── PROVIDED DATA
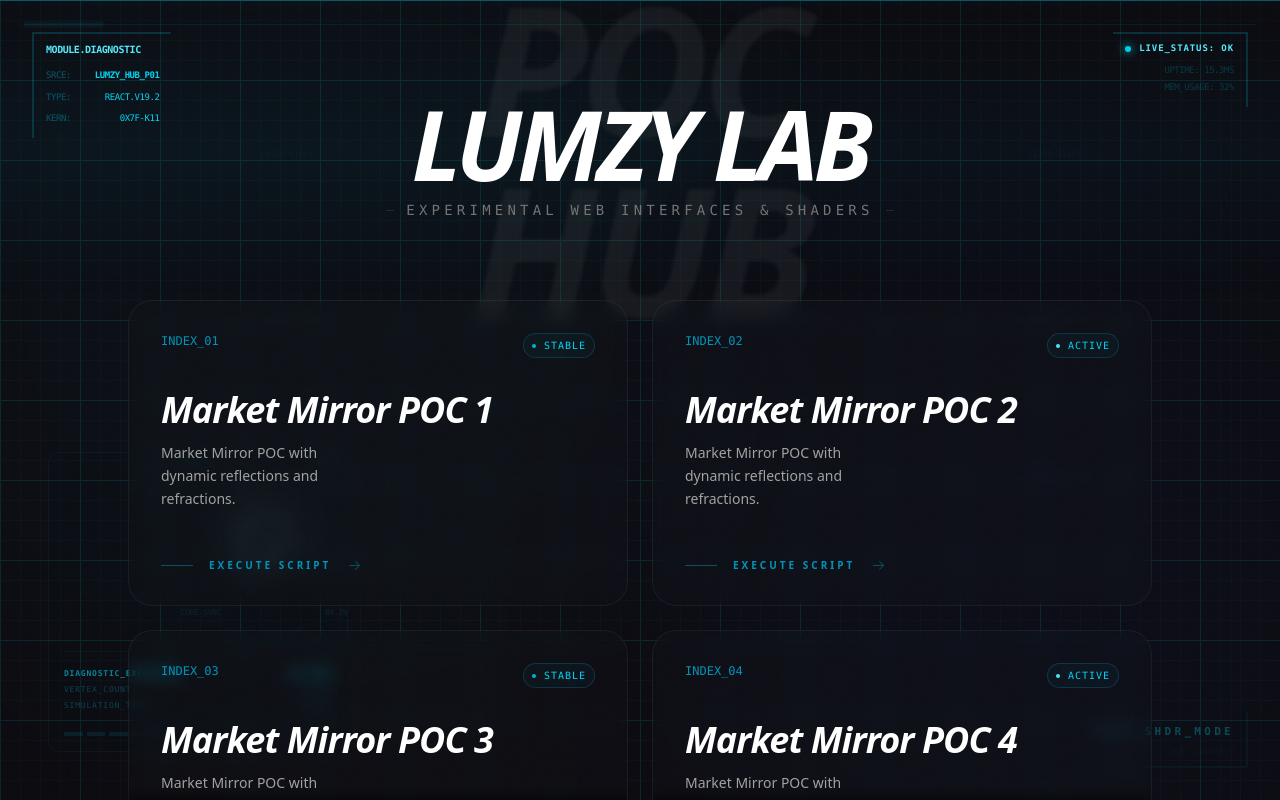
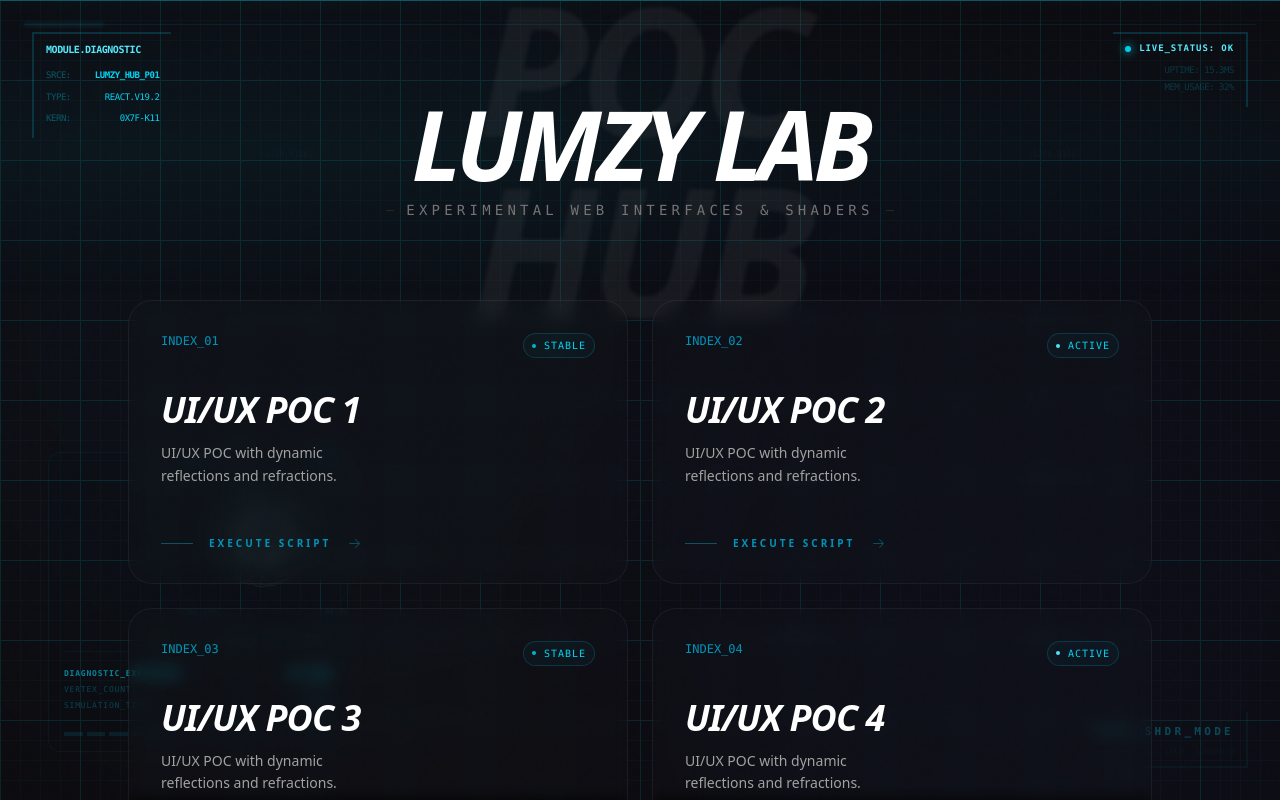
Before and after one commit to mond-tech/Lumzy-POC, a Next.js app: page / in a window 1280 px wide. Shown: the top 800 px of the page. Built offline with nearby package versions, Linux system fonts and the light colour scheme.

Commit message:
Market Mirror -> UI/UX

```diff
--- a/app/page.tsx
+++ b/app/page.tsx
@@ -5,36 +5,36 @@ import PocCard from "@/components/PocCard";
 
 const POC_LIST = [
   {
-    title: "Market Mirror POC 1",
-    desc: "Market Mirror POC with dynamic reflections and refractions.",
+    title: "UI/UX POC 1",
+    desc: "UI/UX POC with dynamic reflections and refractions.",
     path: "/square",
     color: "from-pink-500/20 to-transparent",
     status: "Stable",
   },
   {
-    title: "Market Mirror POC 2",
-    desc: "Market Mirror POC with dynamic reflections and refractions.",
+    title: "UI/UX POC 2",
+    desc: "UI/UX POC with dynamic reflections and refractions.",
     path: "/marketpoc",
     color: "from-violet-500/20 to-transparent",
     status: "Active",
   },
   {
-    title: "Market Mirror POC 3",
-    desc: "Market Mirror POC with dynamic reflections and refractions.",
+    title: "UI/UX POC 3",
+    desc: "UI/UX POC with dynamic reflections and refractions.",
     path: "/marketpoc2",
     color: "from-pink-500/20 to-transparent",
     status: "Stable",
   },
   {
-    title: "Market Mirror POC 4",
-    desc: "Market Mirror POC with dynamic reflections and refractions.",
+    title: "UI/UX POC 4",
+    desc: "UI/UX POC with dynamic reflections and refractions.",
     path: "/seox",
     color: "from-violet-500/20 to-transparent",
     status: "Active",
   },
   {
-    title: "Market Mirror POC 4",
-    desc: "Market Mirror POC with dynamic reflections and refractions.",
+    title: "UI/UX POC 4",
+    desc: "UI/UX POC with dynamic reflections and refractions.",
     path: "/blossom",
     color: "from-violet-500/20 to-transparent",
     status: "Active",
```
────
[TASK DESCRIPTION]
Reproduce the entries above exactly, without images.

[ANSWER SPACE]
Before and after one commit to mond-tech/Lumzy-POC, a Next.js app: page / in a window 1280 px wide. Shown: the top 800 px of the page. Built offline with nearby package versions, Linux system fonts and the light colour scheme.

Commit message:
Market Mirror -> UI/UX

```diff
--- a/app/page.tsx
+++ b/app/page.tsx
@@ -5,36 +5,36 @@ import PocCard from "@/components/PocCard";
 
 const POC_LIST = [
   {
-    title: "Market Mirror POC 1",
-    desc: "Market Mirror POC with dynamic reflections and refractions.",
+    title: "UI/UX POC 1",
+    desc: "UI/UX POC with dynamic reflections and refractions.",
     path: "/square",
     color: "from-pink-500/20 to-transparent",
     status: "Stable",
   },
   {
-    title: "Market Mirror POC 2",
-    desc: "Market Mirror POC with dynamic reflections and refractions.",
+    title: "UI/UX POC 2",
+    desc: "UI/UX POC with dynamic reflections and refractions.",
     path: "/marketpoc",
     color: "from-violet-500/20 to-transparent",
     status: "Active",
   },
   {
-    title: "Market Mirror POC 3",
-    desc: "Market Mirror POC with dynamic reflections and refractions.",
+    title: "UI/UX POC 3",
+    desc: "UI/UX POC with dynamic reflections and refractions.",
     path: "/marketpoc2",
     color: "from-pink-500/20 to-transparent",
     status: "Stable",
   },
   {
-    title: "Market Mirror POC 4",
-    desc: "Market Mirror POC with dynamic reflections and refractions.",
+    title: "UI/UX POC 4",
+    desc: "UI/UX POC with dynamic reflections and refractions.",
     path: "/seox",
     color: "from-violet-500/20 to-transparent",
     status: "Active",
   },
   {
-    title: "Market Mirror POC 4",
-    desc: "Market Mirror POC with dynamic reflections and refractions.",
+    title: "UI/UX POC 4",
+    desc: "UI/UX POC with dynamic reflections and refractions.",
     path: "/blossom",
     color: "from-violet-500/20 to-transparent",
     status: "Active",
```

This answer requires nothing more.